Humor and Death: A Qualitative Study of the New Yorker Cartoons (1986-2006)
NCBI ROFL blog (June 07, 2010)
I read the New Yorker magazine every week and have been reading it for years. In fact, I was reading the most recent issue just today. One of the magazine’s best features is its cartoons. Most of the cartoons alternate between extremely funny and utterly incomprehensible. The impossible to decipher ones are often the best part of each magazine because a reader has to think, a lot sometimes, about what the hell is going on in said cartoon.
Some of the funniest New Yorker cartoons involve death, dying, dead bodies, and, of course, funeral directors. I actually keep a file of death related New Yorker cartoons but I haven’t updated it in a while.

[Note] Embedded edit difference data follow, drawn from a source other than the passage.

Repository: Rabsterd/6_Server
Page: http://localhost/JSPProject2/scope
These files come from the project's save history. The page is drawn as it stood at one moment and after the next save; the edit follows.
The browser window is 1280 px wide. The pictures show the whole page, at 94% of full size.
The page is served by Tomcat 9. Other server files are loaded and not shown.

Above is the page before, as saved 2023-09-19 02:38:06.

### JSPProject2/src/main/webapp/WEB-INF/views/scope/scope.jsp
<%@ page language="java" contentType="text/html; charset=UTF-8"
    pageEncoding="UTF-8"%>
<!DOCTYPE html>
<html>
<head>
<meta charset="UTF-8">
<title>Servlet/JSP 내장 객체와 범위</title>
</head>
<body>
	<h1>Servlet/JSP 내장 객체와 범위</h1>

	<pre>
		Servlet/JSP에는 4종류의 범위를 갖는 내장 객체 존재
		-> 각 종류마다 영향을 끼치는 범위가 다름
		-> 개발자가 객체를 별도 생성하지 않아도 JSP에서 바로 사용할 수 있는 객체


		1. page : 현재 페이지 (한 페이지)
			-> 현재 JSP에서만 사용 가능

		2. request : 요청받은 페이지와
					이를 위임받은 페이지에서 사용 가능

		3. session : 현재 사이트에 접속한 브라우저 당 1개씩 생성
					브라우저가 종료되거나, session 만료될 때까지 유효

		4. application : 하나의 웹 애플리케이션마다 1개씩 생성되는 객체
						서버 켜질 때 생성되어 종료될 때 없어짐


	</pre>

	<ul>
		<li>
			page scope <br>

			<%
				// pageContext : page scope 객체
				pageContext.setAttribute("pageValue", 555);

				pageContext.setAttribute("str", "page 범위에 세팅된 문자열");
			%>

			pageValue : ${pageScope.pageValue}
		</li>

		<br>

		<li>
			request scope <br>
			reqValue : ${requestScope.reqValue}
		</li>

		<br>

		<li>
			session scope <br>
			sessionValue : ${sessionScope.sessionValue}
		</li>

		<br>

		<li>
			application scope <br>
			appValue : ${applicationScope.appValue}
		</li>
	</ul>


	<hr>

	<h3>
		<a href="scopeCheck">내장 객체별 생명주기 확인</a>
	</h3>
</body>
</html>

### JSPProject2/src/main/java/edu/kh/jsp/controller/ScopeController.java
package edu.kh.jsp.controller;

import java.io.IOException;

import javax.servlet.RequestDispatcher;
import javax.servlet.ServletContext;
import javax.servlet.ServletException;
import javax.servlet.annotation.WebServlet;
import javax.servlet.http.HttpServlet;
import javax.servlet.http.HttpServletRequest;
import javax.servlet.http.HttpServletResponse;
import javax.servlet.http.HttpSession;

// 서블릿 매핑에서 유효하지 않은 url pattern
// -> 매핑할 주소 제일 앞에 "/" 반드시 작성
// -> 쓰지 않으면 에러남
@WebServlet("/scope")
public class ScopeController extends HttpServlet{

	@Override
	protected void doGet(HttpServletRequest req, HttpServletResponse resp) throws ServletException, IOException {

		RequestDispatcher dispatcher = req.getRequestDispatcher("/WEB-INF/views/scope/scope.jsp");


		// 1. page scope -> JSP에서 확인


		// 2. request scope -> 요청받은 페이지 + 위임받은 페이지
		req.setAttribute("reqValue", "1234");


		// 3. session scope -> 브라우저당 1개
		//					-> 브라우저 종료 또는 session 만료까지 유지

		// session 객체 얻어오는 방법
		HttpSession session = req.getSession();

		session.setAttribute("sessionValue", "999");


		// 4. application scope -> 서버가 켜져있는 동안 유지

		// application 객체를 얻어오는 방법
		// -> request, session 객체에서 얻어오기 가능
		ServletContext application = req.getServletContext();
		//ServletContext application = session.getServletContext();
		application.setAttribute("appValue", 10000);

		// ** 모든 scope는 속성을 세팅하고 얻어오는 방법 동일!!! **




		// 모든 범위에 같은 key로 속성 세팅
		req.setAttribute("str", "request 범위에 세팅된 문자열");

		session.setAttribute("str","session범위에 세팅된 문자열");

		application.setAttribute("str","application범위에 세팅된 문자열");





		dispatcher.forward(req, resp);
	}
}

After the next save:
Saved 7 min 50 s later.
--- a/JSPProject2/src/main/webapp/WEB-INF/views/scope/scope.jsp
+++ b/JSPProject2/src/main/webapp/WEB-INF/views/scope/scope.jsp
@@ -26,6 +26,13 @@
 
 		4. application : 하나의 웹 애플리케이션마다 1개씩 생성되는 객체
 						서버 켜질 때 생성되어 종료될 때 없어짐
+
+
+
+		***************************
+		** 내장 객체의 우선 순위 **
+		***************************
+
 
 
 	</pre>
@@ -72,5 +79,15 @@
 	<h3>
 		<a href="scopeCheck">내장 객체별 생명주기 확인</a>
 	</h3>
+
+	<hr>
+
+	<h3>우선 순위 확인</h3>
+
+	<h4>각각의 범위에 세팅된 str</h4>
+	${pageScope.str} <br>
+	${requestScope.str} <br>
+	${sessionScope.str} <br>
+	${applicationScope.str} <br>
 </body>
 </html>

And I always thought to myself that it would be quite the project to analyze all the death and dying cartoons in the New Yorker.Well, I no longer need to analyze the New Yorker cartoons because two authors (Matzo M. and Miller D.) working on a joint paper in Palliative Support Care (2009 Dec;7(4):487-93) have published their own exhaustive study. The title of their paper, Humor and death: a qualitative study of The New Yorker cartoons (1986-2006), sums it up.
It’s important to point out that the Death Reference Desk came across this study via the NCBI ROFL blog (acronym watch: National Center for Biotechnology Information and urban slang watch: Rolling on the Floor Laughing), run by two Ph.D. students in Molecular and Cell Biology at the University of California Berkeley.

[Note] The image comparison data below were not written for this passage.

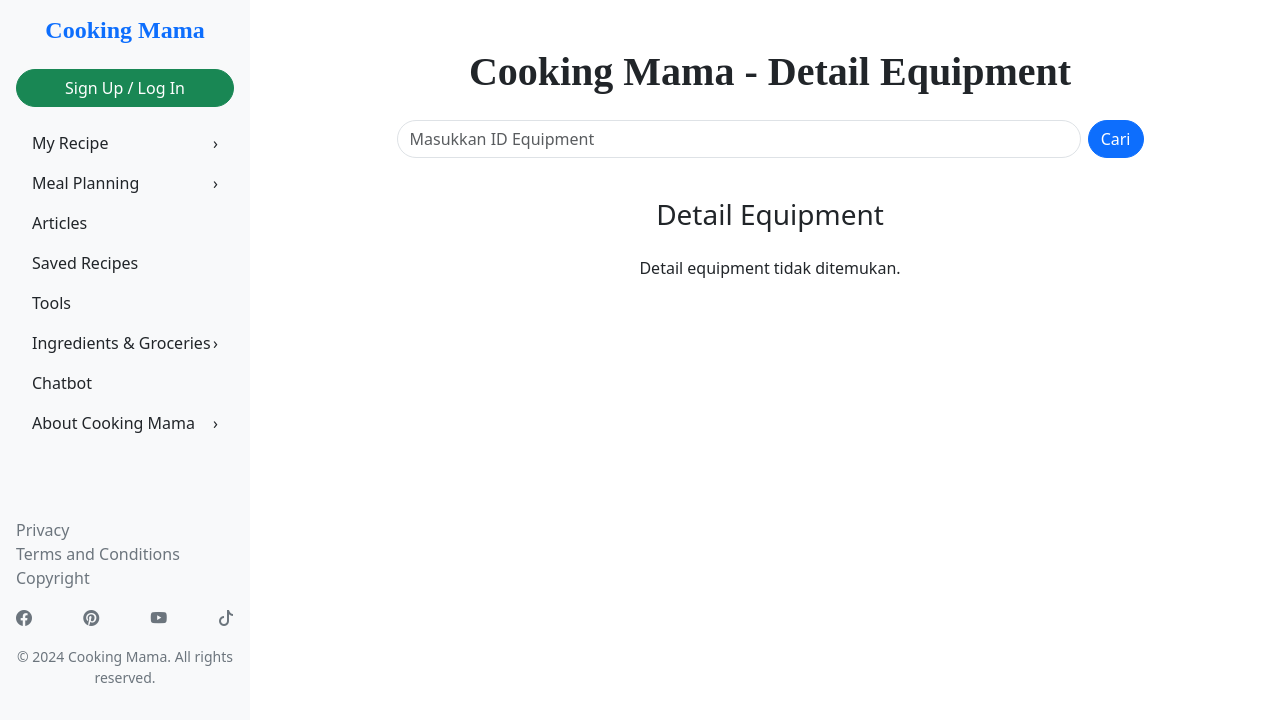
Repository: julius2510/UAS_Frontend_Kelompok10
Page: views/Tools.html
These files come from the project's save history. The page is drawn as it stood at one moment and after a run of saves; the edit follows.
The browser window is 1280 px wide. The pictures show the whole page.
The page's requests for data from a server got no answer.

Above is the page before, as saved 2024-11-28 06:18:52.
Console error: TypeError: Cannot read properties of null (reading 'addEventListener')

### views/Tools.html
<!DOCTYPE html>
<html lang="en">
<head>
  <meta charset="UTF-8">
  <meta name="viewport" content="width=device-width, initial-scale=1.0">
  <title>Tools</title>
  <link href="https://cdn.jsdelivr.net/npm/bootstrap@5.3.0/dist/css/bootstrap.min.css" rel="stylesheet">
  <link href="https://cdn.jsdelivr.net/npm/bootstrap-icons/font/bootstrap-icons.css" rel="stylesheet">
</head>
<body>
  <div class="d-flex">
    <!-- Sidebar Navbar -->
    <nav class="bg-light p-3 d-flex flex-column justify-content-between" style="width: 250px; height: 100vh; position: fixed; top: 0; left: 0; overflow-y: auto;">
      <!-- Header -->
      <div>
        <a href="/" style="text-decoration: none;">
          <h2 class="fs-4 fw-bold text-primary text-center" style="font-family: cursive;">Cooking Mama</h2>
        </a>
        <a href="/loginin" style="text-decoration: none;">
          <button class="btn btn-success w-100 rounded-pill my-3">Sign Up / Log In</button>
        </a>
        <ul class="nav flex-column">
          <!-- Search Recipe -->
          <li class="nav-item">
            <a class="nav-link text-dark" data-bs-toggle="collapse" href="#myRecipe" role="button" aria-expanded="false" aria-controls="myRecipe">
              My Recipe <span class="float-end">&rsaquo;</span>
            </a>
            <div class="collapse" id="myRecipe">
              <ul class="list-unstyled ps-3">
                <li><a href="/addRecipes" class="nav-link text-secondary">Add Recipe</a></li>
                <li><a href="/searchrecipes" class="nav-link text-secondary">Search Recipe</a></li>
              </ul>
            </div>
          </li>
       <!-- Meal Planning -->
       <li class="nav-item">
        <a class="nav-link text-dark" data-bs-toggle="collapse" href="#collapseMealPlanning" role="button" aria-expanded="false" aria-controls="collapseMealPlanning">
          Meal Planning <span class="float-end">&rsaquo;</span>
        </a>
        <div class="collapse" id="collapseMealPlanning">
          <ul class="list-unstyled ps-3">
            <li><a href="/mealPlanDay" class="nav-link text-secondary">Get Meal Plan Day</a></li>
            <li><a href="/mealPlanWeek" class="nav-link text-secondary">Get Meal Plan Week</a></li>
            <li><a href="/generateMeal" class="nav-link text-secondary">Generate a Meal Plan</a></li>
          </ul>
        </div>
      </li>
          <!-- Articles -->
          <li class="nav-item">
            <a href="/article" class="nav-link text-dark">Articles <span class="float-end"></span></a>
          </li>
          <!-- Saved Recipes -->
          <li class="nav-item">
            <a href="/resep" class="nav-link text-dark">Saved Recipes <span class="float-end"></span></a>
          </li>
          <!-- More Tools -->
          <li class="nav-item">
            <a href="/Tools" class="nav-link text-dark">Tools <span class="float-end"></span></a>
          </li>

          <!-- Ingridients and Tools -->
          <li class="nav-item">
            <a class="nav-link text-dark" data-bs-toggle="collapse" href="#IntAndPro" role="button" aria-expanded="false" aria-controls="IntAndPro">
              Ingredients & Groceries <span class="float-end">&rsaquo;</span>
            </a>
            <div class="collapse" id="IntAndPro">
              <ul class="list-unstyled ps-3">
                <li><a href="/searchIngredients" class="nav-link text-secondary">Search Ingredients</a></li>
                <li><a href="/searchProducts" class="nav-link text-secondary">Search Grocery Products</a></li>
              </ul>
            </div>
          </li>

         <!-- Chatbot -->
         <li class="nav-item">
          <a href="/Chatbot" class="nav-link text-dark">Chatbot <span class="float-end"></span></a>
        </li>

          <li class="nav-item">
            <a class="nav-link text-dark" data-bs-toggle="collapse" href="#collapseAbout" role="button" aria-expanded="false" aria-controls="collapseTools">
              About Cooking Mama <span class="float-end">&rsaquo;</span>
            </a>
            <div class="collapse" id="collapseAbout">
              <ul class="list-unstyled ps-3">
                <li><a href="/about#about" class="nav-link text-secondary">About Us</a></li>
                <li><a href="/about#contact" class="nav-link text-secondary">Contact Us</a></li>
                <li><a href="/about#faq" class="nav-link text-secondary">FAQ</a></li>
              </ul>
            </div>
          </li>
        </ul>
      </div>

      <!-- Footer -->
      <div>
        <ul class="list-unstyled">
          <li><a href="#" class="nav-link text-secondary">Privacy</a></li>
          <li><a href="#" class="nav-link text-secondary">Terms and Conditions</a></li>
          <li><a href="#" class="nav-link text-secondary">Copyright</a></li>
        </ul>
        <div class="d-flex justify-content-between mt-3">
          <a href="#" class="text-secondary"><i class="bi bi-facebook"></i></a>
          <a href="#" class="text-secondary"><i class="bi bi-pinterest"></i></a>
          <a href="#" class="text-secondary"><i class="bi bi-youtube"></i></a>
          <a href="#" class="text-secondary"><i class="bi bi-tiktok"></i></a>
        </div>
        <p class="text-secondary mt-3 text-center small">© 2024 Cooking Mama. All rights reserved.</p>
      </div>
    </nav>

    <div class="container mt-5" style="margin-left: 260px;">
        <h1 class="text-center mb-4 fs-1 fw-bold" style="font-family: cursive;">Cooking Mama - Detail Equipment</h1>
        <div class="d-flex justify-content-center">
          <form id="searchEquipmentForm" class="d-flex flex-column w-75">
            <div class="input-group mb-3">
              <input type="number" id="equipmentId" class="form-control me-2 rounded-pill" placeholder="Masukkan ID Equipment">
              <button type="submit" class="btn btn-primary rounded-pill">Cari</button>
            </div>
          </form>
        </div>
        <h3 class="text-center mt-4">Detail Equipment</h3>
        <div id="equipmentResult" class="mt-4 text-center"></div>
      </div>



<script>
const apiKey = '50868189a1fb41c5b8276487a99412ac';
const searchEquipmentForm = document.getElementById('searchEquipmentForm');
const equipmentResultDiv = document.getElementById('equipmentResult');

// Fungsi untuk mendapatkan daftar equipment
async function getDefaultEquipments(number = 6) {
    const apiUrl = `https://api.spoonacular.com/food/products/search?apiKey=${apiKey}&number=${number}`;
    try {
        const response = await fetch(apiUrl);
        const data = await response.json();
        return data.products; // Kembalikan array equipment
    } catch (error) {
        console.error('Error fetching default equipment:', error);
        equipmentResultDiv.innerHTML = `<p class="text-danger">Terjadi kesalahan saat mengambil data default equipment.</p>`;
    }
}

// Fungsi untuk mendapatkan detail equipment berdasarkan ID
async function getEquipmentById(id) {
  const apiUrl = `https://api.spoonacular.com/food/products/${id}?apiKey=${apiKey}`;
  try {
    const response = await fetch(apiUrl);
    if (!response.ok) throw new Error('Equipment tidak ditemukan');
    const data = await response.json();
    return data; // Kembalikan detail equipment
  } catch (error) {
    console.error('Error fetching equipment:', error);
    equipmentResultDiv.innerHTML = `<p class="text-danger">Terjadi kesalahan: ${error.message}</p>`;
  }
}

// Fungsi untuk menampilkan detail equipment
function displayEquipments(equipments) {
    equipmentResultDiv.innerHTML = '';
    if (!equipments || equipments.length === 0) {
        equipmentResultDiv.innerHTML = '<p>Detail equipment tidak ditemukan.</p>';
        return;
    }

  equipmentResultDiv.innerHTML = `
    <div class="card shadow-lg border-0 mx-auto mb-5" style="width: 50%;">
      <img src="${equipment.image}" class="card-img-top" alt="${equipment.title}" style="height: 200px; object-fit: cover;">
      <div class="card-body">
        <h5 class="card-title text-primary fw-bold">${equipment.title || 'Nama Tidak Diketahui'}</h5>
        <p class="text-secondary">ID: ${equipment.id || 'Tidak diketahui'}</p>
        <p class="text-muted">${equipment.description || 'Deskripsi tidak tersedia.'}</p>
        <a href="${equipment.link || '#'}" target="_blank" >

        </a>
      </div>
    </div>
  `;
}

document.addEventListener('DOMContentLoaded', async () => {
    const defaultEquipments = await getDefaultEquipments(6); // Ambil 6 equipment default
    displayEquipments(defaultEquipments);
});

// Event listener untuk form pencarian equipment
searchEquipmentForm.addEventListener('submit', async (e) => {
  e.preventDefault();
  const id = document.getElementById('equipmentId').value;

  if (!id) {
    equipmentResultDiv.innerHTML = '<p class="text-danger">Harap masukkan ID Equipment!</p>';
    return;
  }

  const equipment = await getEquipmentById(id); // Cari berdasarkan ID
  displayEquipment(equipment);
});
    document.addEventListener('DOMContentLoaded', function () {
    // Cek apakah pengguna sudah login
    const user = JSON.parse(localStorage.getItem('user'));
    if (user) {
      updateNavbarForLoggedInUser(user);
    }

    // Tambahkan event listener untuk form login dan signup
    document.getElementById("loginForm").addEventListener("submit", handleFormSubmit);
    document.getElementById("signupForm").addEventListener("submit", handleFormSubmit);
  });

  async function handleFormSubmit(event) {
    event.preventDefault();

    const formData = new FormData(event.target);
    const formType = event.target.id; // loginForm atau signupForm
    const data = Object.fromEntries(formData.entries());
    const formAction = formType === "loginForm"
      ? "http://localhost:3000/login"
      : "http://localhost:3000/signup";

    try {
      const response = await fetch(formAction, {
        method: "POST",
        headers: {
          "Content-Type": "application/json",
        },
        body: JSON.stringify(data),
      });

      if (!response.ok) {
        const error = await response.json();
        alert(error.message || "Terjadi kesalahan");
        return;
      }

      const result = await response.json();
      // Simpan data pengguna ke localStorage
      localStorage.setItem("user", JSON.stringify(result.user));

      // Update navbar dengan informasi pengguna
      updateNavbarForLoggedInUser(result.user);

      // Arahkan ke halaman utama atau profil
      window.location.href = "/";
    } catch (error) {
      alert("Terjadi kesalahan: " + error.message);
    }
  }

  function updateNavbarForLoggedInUser(user) {
    const navbar = document.querySelector("nav");
    const signupLoginButton = navbar.querySelector(".btn");
    const userProfileHtml = `
      <div class="d-flex align-items-center ms-5">
        <i class="bi bi-person-circle fs-3 text-secondary me-2" style="pointer-events: none;"></i>
        <a href="/profile" style="text-decoration: none;">${user.name}</a>
      </div>
    `;
    signupLoginButton.outerHTML = userProfileHtml;
  }

// Menampilkan 9 bahan makanan pertama ketika halaman dimuat
window.addEventListener('load', async () => {
  const Products = await searchProducts('B');
  displayProducts(Products);
});
  </script>
<script src="https://cdn.jsdelivr.net/npm/bootstrap@5.3.0/dist/js/bootstrap.bundle.min.js"></script>
</body>
</html>

After the next 6 saves:
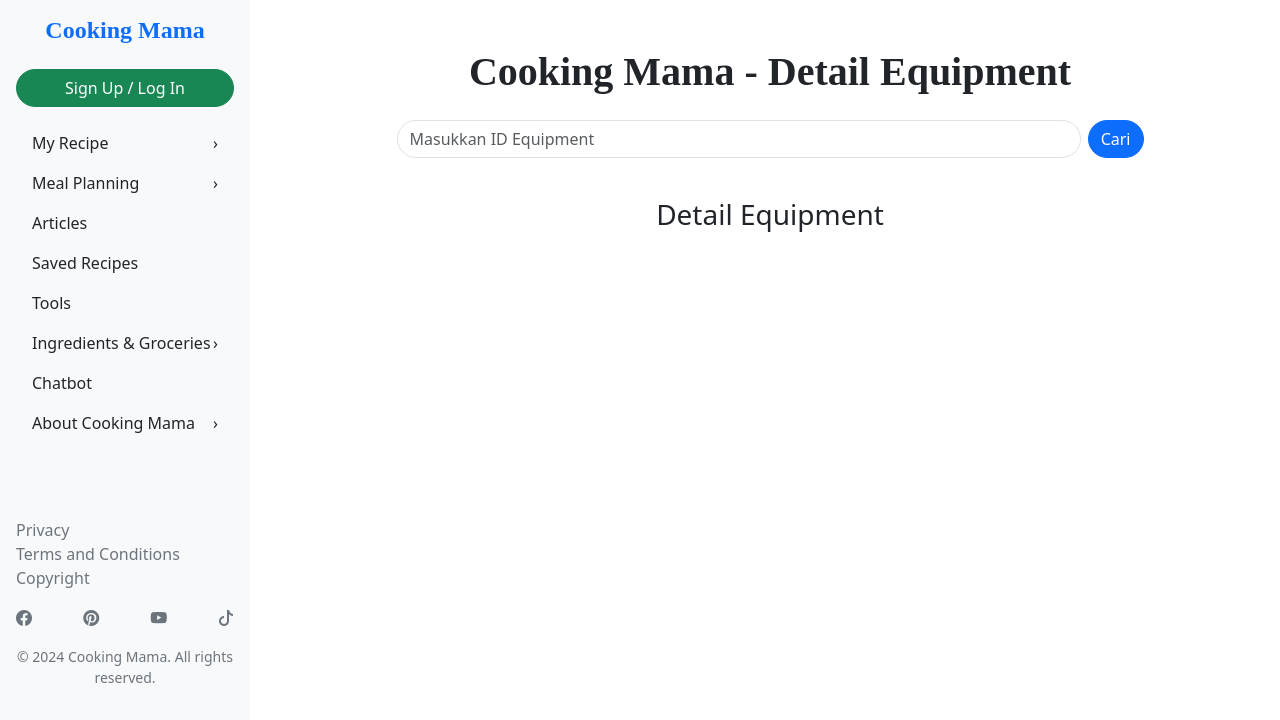
The 6 saves are shown as one change because they came seconds apart.
The last was saved 18 s later.
--- a/views/Tools.html
+++ b/views/Tools.html
@@ -129,19 +129,6 @@
 const searchEquipmentForm = document.getElementById('searchEquipmentForm');
 const equipmentResultDiv = document.getElementById('equipmentResult');
 
-// Fungsi untuk mendapatkan daftar equipment
-async function getDefaultEquipments(number = 6) {
-    const apiUrl = `https://api.spoonacular.com/food/products/search?apiKey=${apiKey}&number=${number}`;
-    try {
-        const response = await fetch(apiUrl);
-        const data = await response.json();
-        return data.products; // Kembalikan array equipment
-    } catch (error) {
-        console.error('Error fetching default equipment:', error);
-        equipmentResultDiv.innerHTML = `<p class="text-danger">Terjadi kesalahan saat mengambil data default equipment.</p>`;
-    }
-}
-
 // Fungsi untuk mendapatkan detail equipment berdasarkan ID
 async function getEquipmentById(id) {
   const apiUrl = `https://api.spoonacular.com/food/products/${id}?apiKey=${apiKey}`;
@@ -157,12 +144,11 @@
 }
 
 // Fungsi untuk menampilkan detail equipment
-function displayEquipments(equipments) {
-    equipmentResultDiv.innerHTML = '';
-    if (!equipments || equipments.length === 0) {
-        equipmentResultDiv.innerHTML = '<p>Detail equipment tidak ditemukan.</p>';
-        return;
-    }
+function displayEquipment(equipment) {
+  if (!equipment) {
+    equipmentResultDiv.innerHTML = '<p>Detail equipment tidak ditemukan.</p>';
+    return;
+  }
 
   equipmentResultDiv.innerHTML = `
     <div class="card shadow-lg border-0 mx-auto mb-5" style="width: 50%;">
@@ -178,11 +164,6 @@
     </div>
   `;
 }
-
-document.addEventListener('DOMContentLoaded', async () => {
-    const defaultEquipments = await getDefaultEquipments(6); // Ambil 6 equipment default
-    displayEquipments(defaultEquipments);
-});
 
 // Event listener untuk form pencarian equipment
 searchEquipmentForm.addEventListener('submit', async (e) => {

But what I’m really shocked by is this turn of events. These two enterprising Bio-Engineers (cue They Might Be Giants please) got hold of this article before the Annals of Improbable Research (AIR) run by Marc Abrahams. Indeed, I’d go so far as to say that NCBI ROFL even SCOOPED the Annals of Improbable Research on a killer story.
So, let the Death Reference Desk be the first blog to nominate the authors of NCBI ROFL for a 2010 Ignobel Prize in Science Journalism.
Eustace Tilley would be proud.